Material provided:

========

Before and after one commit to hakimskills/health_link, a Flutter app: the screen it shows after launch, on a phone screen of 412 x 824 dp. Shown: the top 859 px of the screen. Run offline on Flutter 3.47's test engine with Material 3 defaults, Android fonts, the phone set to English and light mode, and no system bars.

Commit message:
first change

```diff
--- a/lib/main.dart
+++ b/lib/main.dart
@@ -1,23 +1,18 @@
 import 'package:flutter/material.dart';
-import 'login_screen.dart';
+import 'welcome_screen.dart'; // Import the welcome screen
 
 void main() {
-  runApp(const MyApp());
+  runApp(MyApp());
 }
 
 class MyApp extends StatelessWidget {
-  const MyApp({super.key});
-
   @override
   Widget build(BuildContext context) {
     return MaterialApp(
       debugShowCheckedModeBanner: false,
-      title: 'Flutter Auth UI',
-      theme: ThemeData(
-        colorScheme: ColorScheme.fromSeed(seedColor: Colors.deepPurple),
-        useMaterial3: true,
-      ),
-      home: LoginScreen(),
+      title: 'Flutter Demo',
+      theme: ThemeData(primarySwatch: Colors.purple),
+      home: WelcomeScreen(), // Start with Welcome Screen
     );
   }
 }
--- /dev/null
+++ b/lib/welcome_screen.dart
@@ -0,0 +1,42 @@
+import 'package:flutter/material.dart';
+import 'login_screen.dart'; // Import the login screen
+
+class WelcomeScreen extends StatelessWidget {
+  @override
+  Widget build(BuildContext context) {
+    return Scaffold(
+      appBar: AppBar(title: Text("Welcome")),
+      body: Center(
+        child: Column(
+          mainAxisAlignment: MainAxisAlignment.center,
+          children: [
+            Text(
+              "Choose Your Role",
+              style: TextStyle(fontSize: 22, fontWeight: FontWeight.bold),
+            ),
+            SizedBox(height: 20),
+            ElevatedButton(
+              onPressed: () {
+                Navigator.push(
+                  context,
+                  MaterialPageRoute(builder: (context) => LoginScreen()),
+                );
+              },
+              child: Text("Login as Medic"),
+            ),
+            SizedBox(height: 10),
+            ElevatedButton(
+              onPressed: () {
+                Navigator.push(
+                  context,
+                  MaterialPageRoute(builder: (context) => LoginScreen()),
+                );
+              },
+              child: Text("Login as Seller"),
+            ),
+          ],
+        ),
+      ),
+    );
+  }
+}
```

========

Aim of the exercise:
Read through the entries, then copy every line where the string "package" is found.

Written solution:
 import 'package:flutter/material.dart';
+import 'package:flutter/material.dart';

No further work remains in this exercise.